> Exercise directions: Please copy each line from the entries that contains the string "firestore".

(Extracted records)

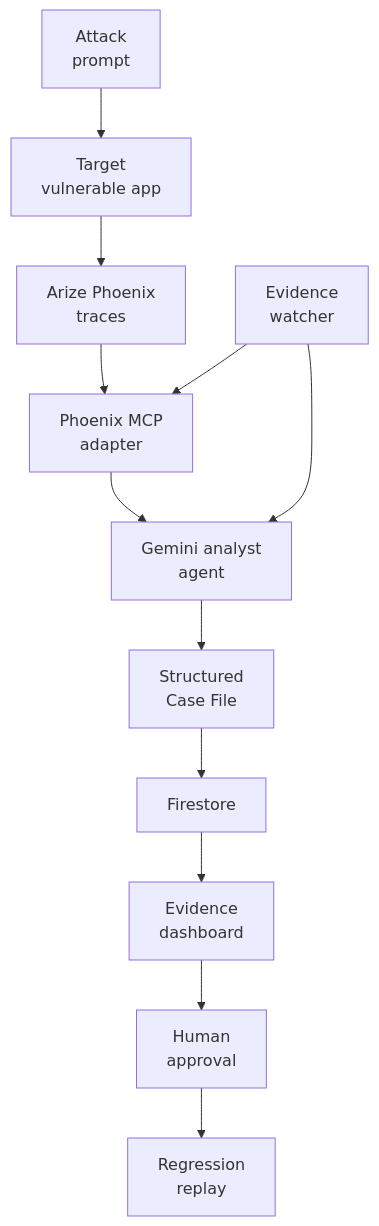
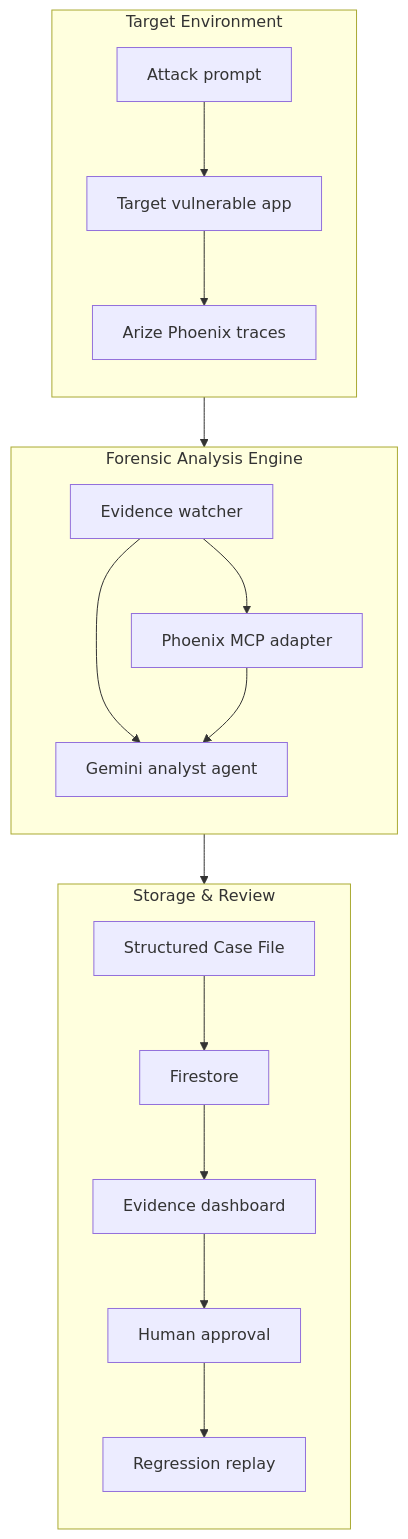
Before and after one commit to JacobThree/Evidence-Freezer: the diagram in README.md, drawn with Mermaid.

Commit message:
Enhance architecture diagram with subgraphs
Added subgraphs for Environment, Analysis, and Review sections to the architecture diagram.

````diff
--- a/README.md
+++ b/README.md
@@ -48,14 +48,25 @@
 ```mermaid
 flowchart TD
-    attacker["Attack<br>prompt"] --> target["Target<br>vulnerable app"]
-    target --> phoenix["Arize Phoenix<br>traces"]
-    phoenix --> mcp["Phoenix MCP<br>adapter"]
-    mcp --> analyst["Gemini analyst<br>agent"]
-    watcher["Evidence<br>watcher"] --> mcp
-    watcher --> analyst
-    analyst --> casefile["Structured<br>Case File"]
-    casefile --> firestore["Firestore"]
-    firestore --> dashboard["Evidence<br>dashboard"]
-    dashboard --> human["Human<br>approval"]
-    human --> replay["Regression<br>replay"]
+    subgraph Environment ["Target Environment"]
+        direction TB
+        attacker["Attack prompt"] --> target["Target vulnerable app"]
+        target --> phoenix["Arize Phoenix traces"]
+    end
+
+    subgraph Analysis ["Forensic Analysis Engine"]
+        direction TB
+        phoenix --> mcp["Phoenix MCP adapter"]
+        watcher["Evidence watcher"] --> mcp
+        watcher --> analyst["Gemini analyst agent"]
+        mcp --> analyst
+    end
+
+    subgraph Review ["Storage & Review"]
+        direction TB
+        analyst --> casefile["Structured Case File"]
+        casefile --> firestore["Firestore"]
+        firestore --> dashboard["Evidence dashboard"]
+        dashboard --> human["Human approval"]
+        human --> replay["Regression replay"]
+    end
 ```
````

> Solved problem:
-    casefile --> firestore["Firestore"]
-    firestore --> dashboard["Evidence<br>dashboard"]
+        casefile --> firestore["Firestore"]
+        firestore --> dashboard["Evidence dashboard"]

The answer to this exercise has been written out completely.